Psychology professor Adele Goldberg at Princeton University is doing her bit to help increase our understanding. In part, her research focuses on everyday metaphors and the effect that they have on our brains. For example, she’s found that if you say, “that was a sweet comment,” it will activate your taste centers and your amygdalae – the twin sections of your brain that are involved in decision-making, emotions, and memory.
Apparently our unconscious minds are quite literal, and if you tell them something is sweet, they get almost as excited as if you were waving an ice cream sundae under their figurative noses.
What this unconscious response suggests is that the language we use – or fail to use – as speakers is incredibly important in directing the responses of our audiences and increasing their engagement in our messages.
If you’re a regular speaker – a pro, a regular speaker because of your job, an academic who lectures to undergraduates – then you’ve had the experience at least once of looking out at your audience and noticing, with a sinking heart, that they don’t seem thrilled by what you’re saying right that moment. I hope for your sake this deflating moment has only occurred once or at least very infrequently.

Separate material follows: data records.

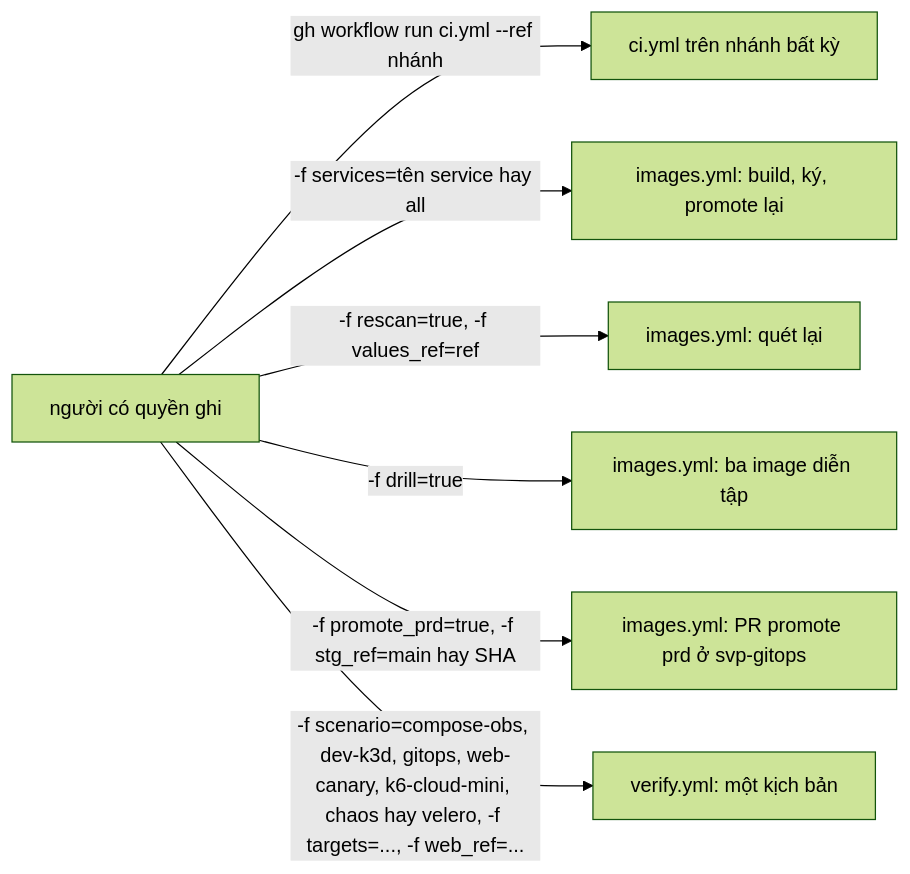
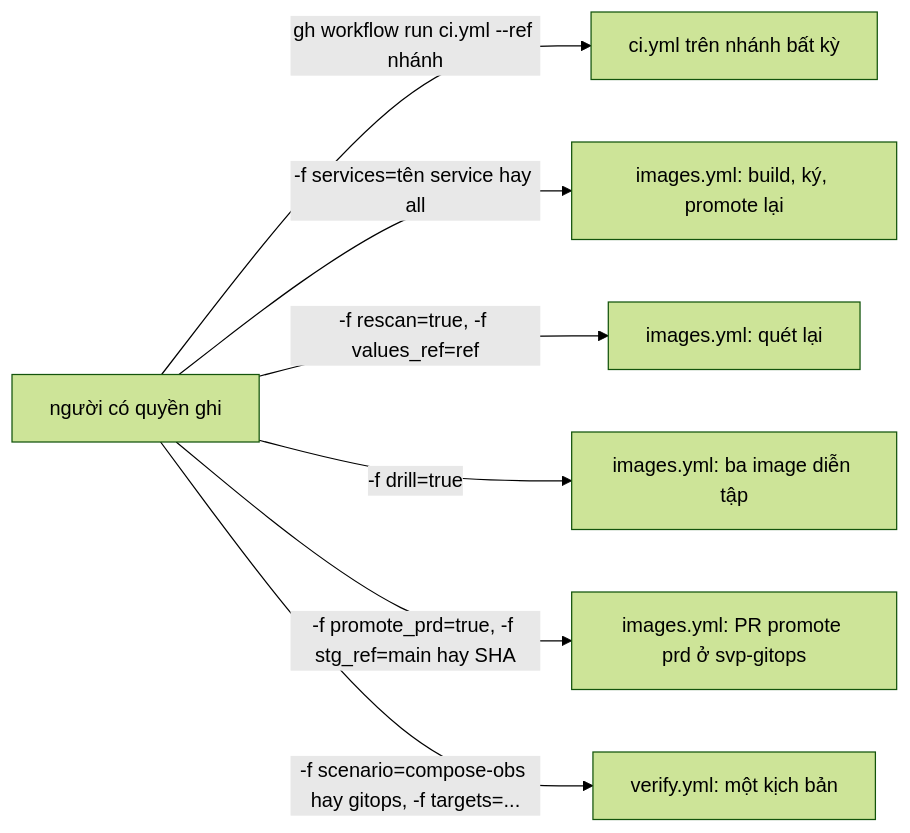
The fourth of 5 diagrams in docs/ci-cd.md (anhnvcoder/svp-backend), drawn with Mermaid (forest theme) before and after one commit. The commit also changed other lines of this file and 112 other files, not shown here.

````diff
--- a/docs/ci-cd.md
+++ b/docs/ci-cd.md
@@ -123,10 +123,10 @@
 ```mermaid
 flowchart LR
     who["người có quyền ghi"]
     who -->|"gh workflow run ci.yml --ref nhánh"| ci["ci.yml trên nhánh bất kỳ"]
     who -->|"-f services=tên service hay all"| b["images.yml: build, ký, promote lại"]
     who -->|"-f rescan=true, -f values_ref=ref"| r["images.yml: quét lại"]
     who -->|"-f drill=true"| d["images.yml: ba image diễn tập"]
     who -->|"-f promote_prd=true, -f stg_ref=main hay SHA"| p["images.yml: PR promote prd ở svp-gitops"]
-    who -->|"-f scenario=compose-obs, dev-k3d, gitops, web-canary, k6-cloud-mini, chaos hay velero, -f targets=..., -f web_ref=..."| v["verify.yml: một kịch bản"]
+    who -->|"-f scenario=compose-obs hay gitops, -f targets=..."| v["verify.yml: một kịch bản"]
 ```
````
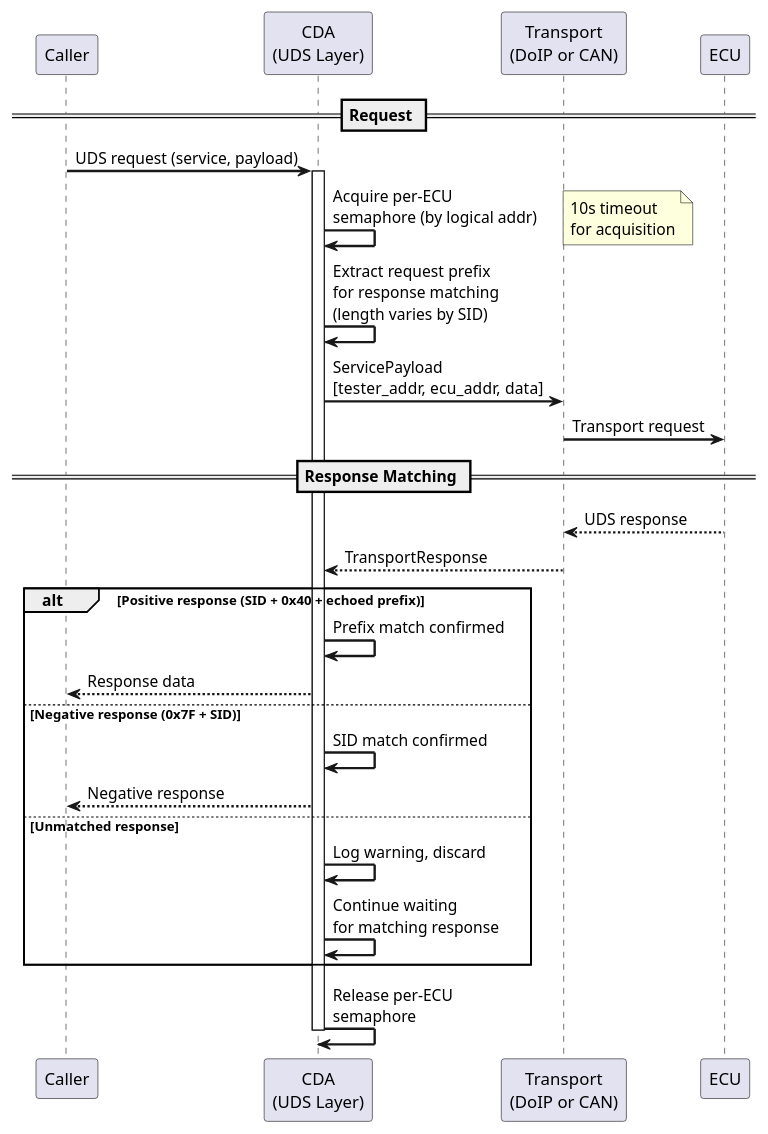
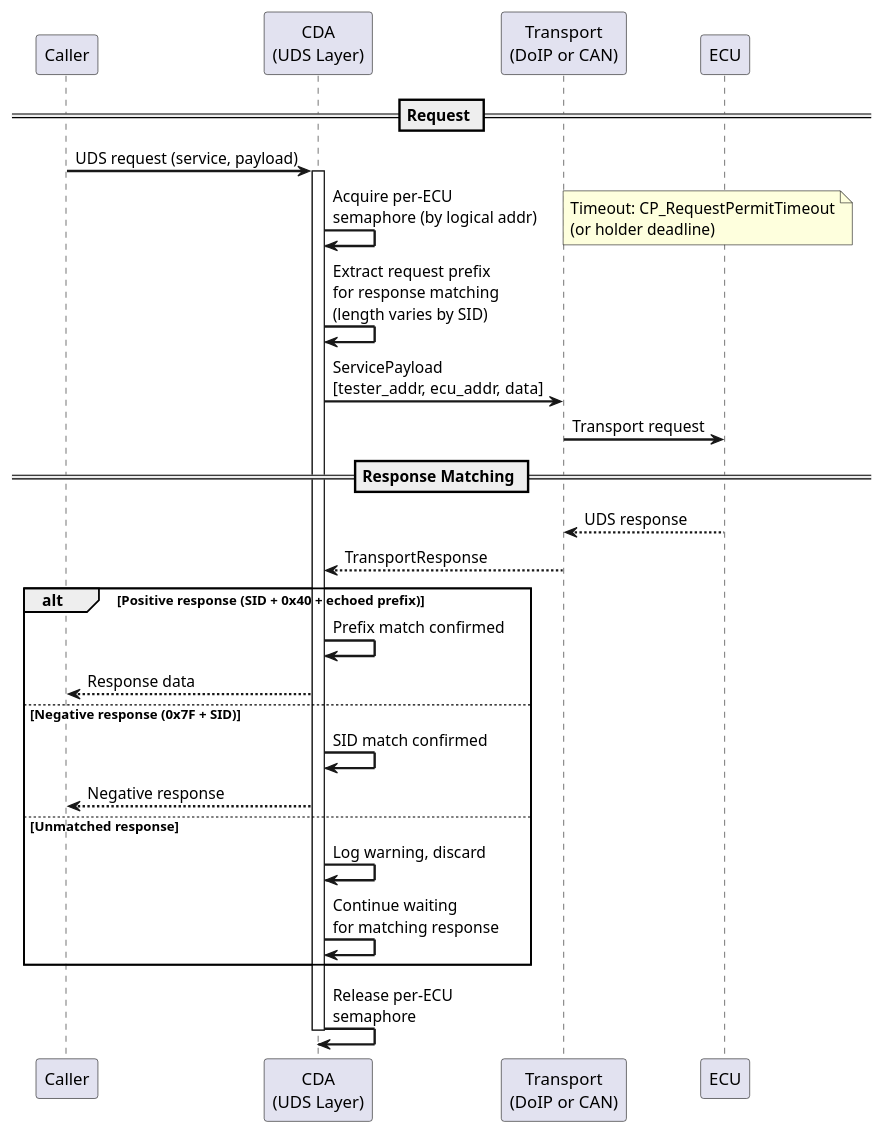
One commit to eclipse-opensovd/classic-diagnostic-adapter changed the second of 8 diagrams in docs/03_architecture/03_communication/03_uds_communication.rst. Above: the diagram before and after it, drawn with PlantUML. The commit also changed other lines of this file and 2 other files, not shown here.

First line of the commit message:
docs(uds): describe request permit timeout based on holder deadline

```diff
--- a/docs/03_architecture/03_communication/03_uds_communication.rst
+++ b/docs/03_architecture/03_communication/03_uds_communication.rst
@@ -273,42 +376,42 @@
     .. uml::
         :caption: UDS Request-Response Flow
 
         @startuml
         skinparam backgroundColor #FFFFFF
         skinparam sequenceArrowThickness 2
 
         participant "Caller" as Caller
         participant "CDA\n(UDS Layer)" as UDS
         participant "Transport\n(DoIP or CAN)" as Transport
         participant "ECU" as ECU
 
         == Request ==
         Caller -> UDS: UDS request (service, payload)
         activate UDS
 
         UDS -> UDS: Acquire per-ECU\nsemaphore (by logical addr)
-        note right: 10s timeout\nfor acquisition
+        note right: Timeout: CP_RequestPermitTimeout\n(or holder deadline)
 
         UDS -> UDS: Extract request prefix\nfor response matching\n(length varies by SID)
 
         UDS -> Transport: ServicePayload\n[tester_addr, ecu_addr, data]
         Transport -> ECU: Transport request
 
         == Response Matching ==
         ECU --> Transport: UDS response
         Transport --> UDS: TransportResponse
 
         alt Positive response (SID + 0x40 + echoed prefix)
             UDS -> UDS: Prefix match confirmed
             UDS --> Caller: Response data
         else Negative response (0x7F + SID)
             UDS -> UDS: SID match confirmed
             UDS --> Caller: Negative response
         else Unmatched response
             UDS -> UDS: Log warning, discard
             UDS -> UDS: Continue waiting\nfor matching response
         end
 
         UDS -> UDS: Release per-ECU\nsemaphore
         deactivate UDS
         @enduml
```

I remember quite clearly trying to get my university students excited one Spring term about Shakespeare’s history plays and noticing a decided lack of enthusiasm. In fact, some of them complained that Shakespeare’s language was too difficult and strange to understand. I refrained from telling them that I was working with a group of middle-schoolers (age 10 and 11) to put on a version of A Midsummer Night’s Dream in the evenings who were not put off by Shakespeare’s language at all. To the contrary, they were playing with the language, experimenting with varying ways to say their lines with gusto, and simply looking up anything that wasn’t familiar to them.
Now I know that I should have immediately upped the metaphor count in my lecture, using phrases derived from the five senses, talking about sweet lines, loud opinions, beautiful phrases, soft poetry, and smelly scenes. Had I done so, I would have at least woken up their unconscious minds and engaged their emotions, memories, and decision-making faculties in a more energetic way.
You can do the same with your audiences. Reach for a metaphor. Put all the language of the senses to work in your speeches. I referred in an earlier blog post to a study that found that people become more empathetic to other people’s pain if you get them to put their hands on rough sandpaper.
We do indeed seem to be quite literal-minded in the inner workings of our minds. So tap into these connections when you deliver a speech. Especially if it’s one that is particularly intellectual, or difficult – say a scientific paper or a health-care treatise on the relative success rates of different kinds of drug delivery systems. By paying attention to the metaphorical level of the language you use, you can make yourself much more engaging for your audience of (unconscious) listeners.